(Beginning of Data for this task)

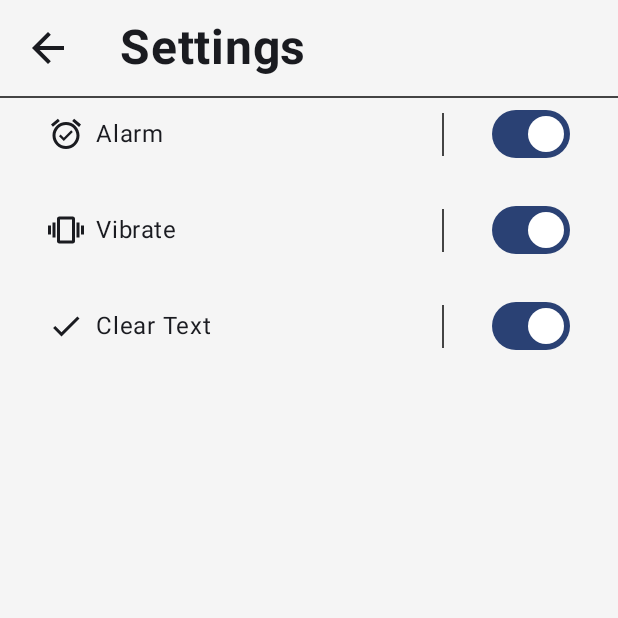
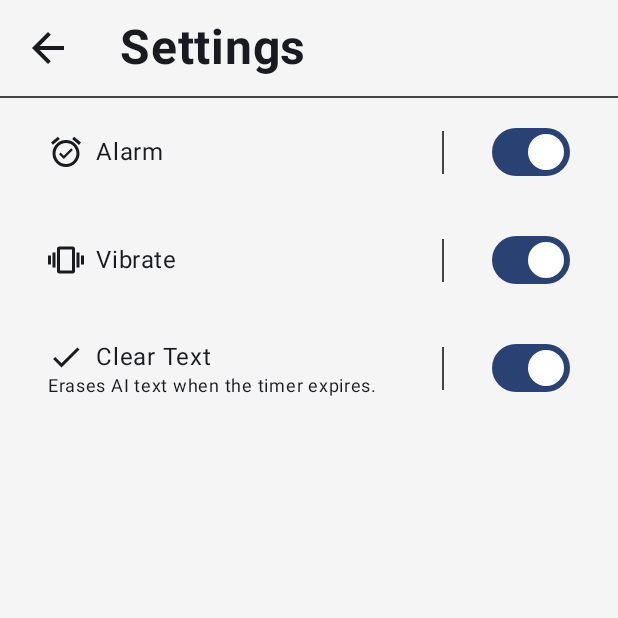
Before and after one commit to thebrianwong/protivity, an Android app built with Jetpack Compose: the settings screen opened through its navigation route, on a phone screen of 412 x 824 dp, the top half of it. Run offline under Robolectric (Android 15) with nearby library versions, the phone set to English and light mode, and no system bars; libraries missing offline, so code that uses them is left out: com.apollographql.apollo3.

Commit message:
Add a description to the clear text setting

```diff
--- a/app/src/main/java/com/thebrianwong/protivity/views/Settings.kt
+++ b/app/src/main/java/com/thebrianwong/protivity/views/Settings.kt
@@ -29,6 +29,7 @@ import androidx.compose.ui.graphics.Color
 import androidx.compose.ui.res.painterResource
 import androidx.compose.ui.text.font.FontWeight
 import androidx.compose.ui.unit.dp
+import androidx.compose.ui.unit.em
 import androidx.compose.ui.unit.sp
 import com.thebrianwong.protivity.R
 import com.thebrianwong.protivity.viewModels.SettingsViewModel
@@ -48,6 +49,7 @@ fun Settings(viewModel: SettingsViewModel, navigateToHome: () -> Unit) {
         ),
         hashMapOf(
             "setting" to "Clear Text",
+            "description" to "Erases AI text when the timer expires.",
             "enabledIcon" to R.drawable.clear_text_enabled,
             "disabledIcon" to R.drawable.clear_text_disabled
         ),
@@ -96,13 +98,15 @@ fun Settings(viewModel: SettingsViewModel, navigateToHome: () -> Unit) {
         ) {
             settingsIcons.forEach { data ->
                 val setting = data["setting"] as String
+                val description = data["description"] as String?
                 val enabledIcon = data["enabledIcon"] as Int
                 val disabledIcon = data["disabledIcon"] as Int
                 val settingIsEnabled = viewModel.getSetting(setting)
 
                 Row(
                     modifier = Modifier
-                        .padding(bottom = 16.dp, start = 32.dp, end = 32.dp),
+                        .clickable(onClick = {})
+                        .padding(vertical = 12.dp, horizontal = 32.dp),
                     horizontalArrangement = Arrangement.SpaceBetween,
                     verticalAlignment = Alignment.CenterVertically
                 ) {
@@ -110,7 +114,9 @@ fun Settings(viewModel: SettingsViewModel, navigateToHome: () -> Unit) {
                         modifier = Modifier
                             .weight(1f)
                     ) {
-
+                        if (description != null) {
+                            Column {
+                                Row {
                                     Icon(
                                         painter = painterResource(id = if (settingIsEnabled) enabledIcon else disabledIcon),
                                         contentDescription = "$setting Setting",
@@ -120,6 +126,20 @@ fun Settings(viewModel: SettingsViewModel, navigateToHome: () -> Unit) {
                                         text = setting, modifier = Modifier
                                             .padding(start = 8.dp)
                                     )
+                                }
+                                Text(text = description, fontSize = 12.sp, lineHeight = 1.em)
+                            }
+                        } else {
+                            Icon(
+                                painter = painterResource(id = if (settingIsEnabled) enabledIcon else disabledIcon),
+                                contentDescription = "$setting Setting",
+                                modifier = Modifier
+                            )
+                            Text(
+                                text = setting, modifier = Modifier
+                                    .padding(start = 8.dp)
+                            )
+                        }
                     }
                     Row(
                         modifier = Modifier
```
Lines whose indentation alone changed are shown as unchanged.
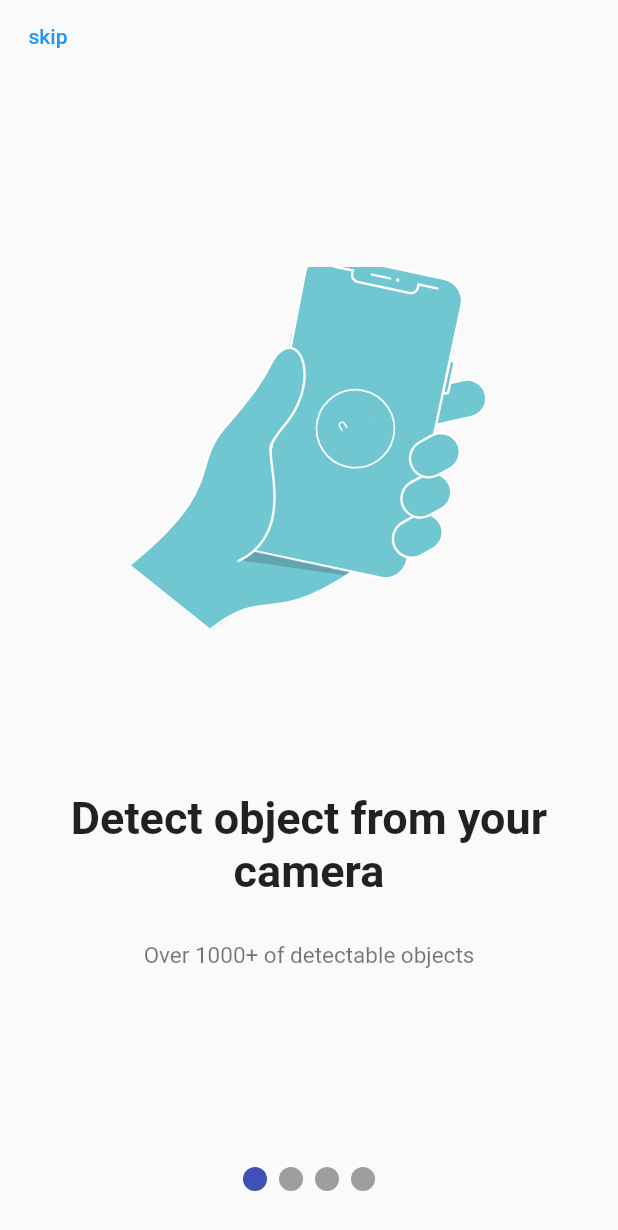
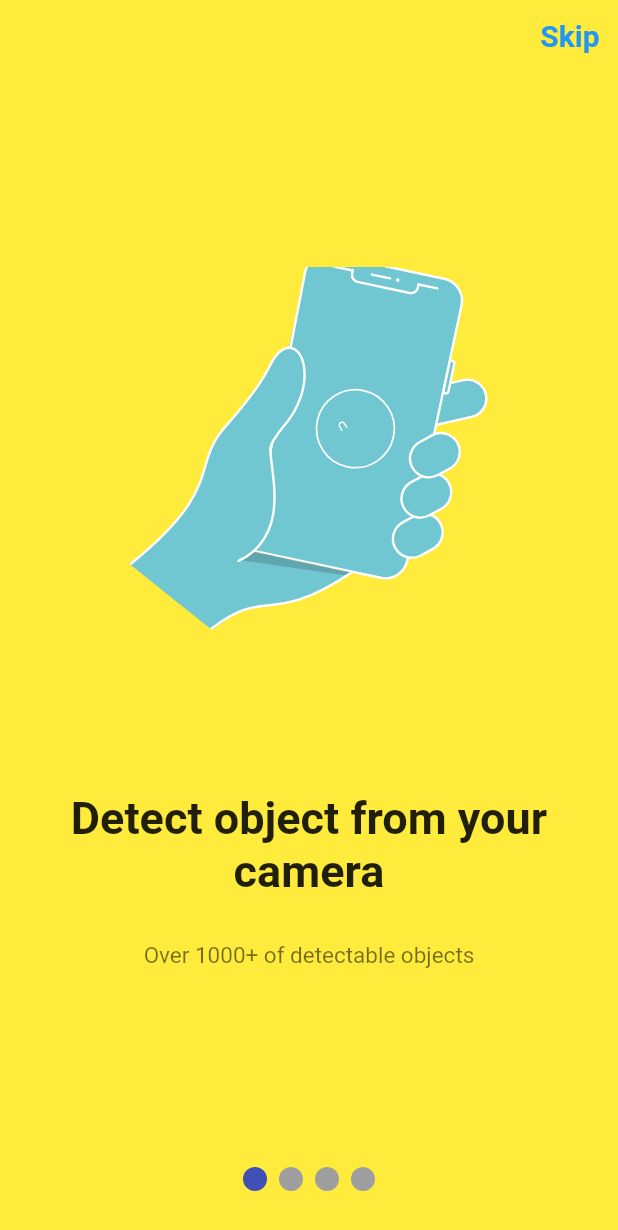
Before and after one commit to hmdfrds/flutter-object-detection, a Flutter app: the screen it shows after launch, on a phone screen of 412 x 824 dp. Shown: the top 1230 px of the screen. Run offline on Flutter 3.47's test engine with Material 2 defaults, Android fonts, the phone set to English and light mode, and no system bars; drawn by our look-alikes of smooth_page_indicator; our stand-ins replace animated_splash_screen, animated_text_kit, camera, flutter_easyloading, flutter_slidable, flutter_tts and 7 more; missing offline and left inert: tflite; accounts and stored records are empty; project files that could hold a hidden picture were left out.

```diff
--- a/lib/screens/gallery_screen.dart
+++ b/lib/screens/gallery_screen.dart
@@ -209,6 +209,7 @@ class _GalleryScreenState extends State<GalleryScreen> {
                                                                   pictures[
                                                                           index]
                                                                       .delete();
+
                                                                   Navigator.of(
                                                                           context)
                                                                       .pop();
--- a/lib/screens/onboard/onboard_screen_1.dart
+++ b/lib/screens/onboard/onboard_screen_1.dart
@@ -7,6 +7,7 @@ class OnboardScreen1 extends StatelessWidget {
   @override
   Widget build(BuildContext context) {
     return Scaffold(
+      backgroundColor: Colors.yellow,
       body: Padding(
         padding: const EdgeInsets.all(30.0),
         child: SizedBox(
--- a/lib/screens/onboard/onboard_screen_2.dart
+++ b/lib/screens/onboard/onboard_screen_2.dart
@@ -7,6 +7,7 @@ class OnboardScreen2 extends StatelessWidget {
   @override
   Widget build(BuildContext context) {
     return Scaffold(
+      backgroundColor: Colors.yellow,
       body: Padding(
         padding: const EdgeInsets.all(30.0),
         child: SizedBox(
--- a/lib/screens/onboard/onboard_screen_3.dart
+++ b/lib/screens/onboard/onboard_screen_3.dart
@@ -7,6 +7,7 @@ class OnboardScreen3 extends StatelessWidget {
   @override
   Widget build(BuildContext context) {
     return Scaffold(
+      backgroundColor: Colors.yellow,
       body: Padding(
         padding: const EdgeInsets.all(30.0),
         child: SizedBox(
--- a/lib/screens/onboard/onboard_screen_4.dart
+++ b/lib/screens/onboard/onboard_screen_4.dart
@@ -1,6 +1,7 @@
 import 'package:camera/camera.dart';
 import 'package:flutter/material.dart';
 import 'package:object_detection/screens/main_screen.dart';
+import 'package:shared_preferences/shared_preferences.dart';
 
 class OnboardScreen4 extends StatelessWidget {
   const OnboardScreen4({Key? key, required this.cameras}) : super(key: key);
@@ -9,6 +10,7 @@ class OnboardScreen4 extends StatelessWidget {
   @override
   Widget build(BuildContext context) {
     return Scaffold(
+      backgroundColor: Colors.yellow,
       body: Padding(
         padding: const EdgeInsets.symmetric(
           horizontal: 30,
@@ -31,7 +33,9 @@ class OnboardScreen4 extends StatelessWidget {
               ),
               const SizedBox(height: 30),
               ElevatedButton(
-                onPressed: () {
+                onPressed: () async {
+                  final prefs = await SharedPreferences.getInstance();
+                  await prefs.setBool('firstTime', true);
                   Navigator.pushReplacement(
                       context,
                       MaterialPageRoute(
--- a/lib/screens/onboard_screen.dart
+++ b/lib/screens/onboard_screen.dart
@@ -29,6 +29,7 @@ class _OnboardScreenState extends State<OnboardScreen> {
   Widget build(BuildContext context) {
     return SafeArea(
       child: Scaffold(
+        backgroundColor: Colors.yellow,
         body: Stack(
           children: [
             PageView.builder(
@@ -50,14 +51,19 @@ class _OnboardScreenState extends State<OnboardScreen> {
                 ),
               ),
             ),
-            Positioned(
+            Align(
+                alignment: Alignment.topRight,
                 child: TextButton(
-              child: const Text("skip"),
-              onPressed: () {
-                _pageController.animateToPage(3,
-                    duration: const Duration(seconds: 1), curve: Curves.ease);
-              },
-            )),
+                  child: const Text(
+                    "Skip",
+                    style: TextStyle(fontWeight: FontWeight.bold, fontSize: 20),
+                  ),
+                  onPressed: () {
+                    _pageController.animateToPage(3,
+                        duration: const Duration(seconds: 1),
+                        curve: Curves.ease);
+                  },
+                )),
           ],
         ),
       ),
--- a/pubspec.yaml
+++ b/pubspec.yaml
@@ -47,6 +47,9 @@ dependencies:
   flutter_slidable: ^1.3.0
   hive_flutter: ^1.1.0
   hive: ^2.2.1
+  shared_preferences: ^2.0.15
+  page_transition: ^2.0.5
+  tutorial_coach_mark: ^1.2.3
 
 dev_dependencies:
   flutter_test:
```
Also changed, not shown: lib/screens/splash_screen.dart (+19 -5 lines), pubspec.lock.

(End of Data for this task)

Write out each line above with the word "Before".

**Completed exercise**
Before and after one commit to thebrianwong/protivity, an Android app built with Jetpack Compose: the settings screen opened through its navigation route, on a phone screen of 412 x 824 dp, the top half of it. Run offline under Robolectric (Android 15) with nearby library versions, the phone set to English and light mode, and no system bars; libraries missing offline, so code that uses them is left out: com.apollographql.apollo3.
Before and after one commit to hmdfrds/flutter-object-detection, a Flutter app: the screen it shows after launch, on a phone screen of 412 x 824 dp. Shown: the top 1230 px of the screen. Run offline on Flutter 3.47's test engine with Material 2 defaults, Android fonts, the phone set to English and light mode, and no system bars; drawn by our look-alikes of smooth_page_indicator; our stand-ins replace animated_splash_screen, animated_text_kit, camera, flutter_easyloading, flutter_slidable, flutter_tts and 7 more; missing offline and left inert: tflite; accounts and stored records are empty; project files that could hold a hidden picture were left out.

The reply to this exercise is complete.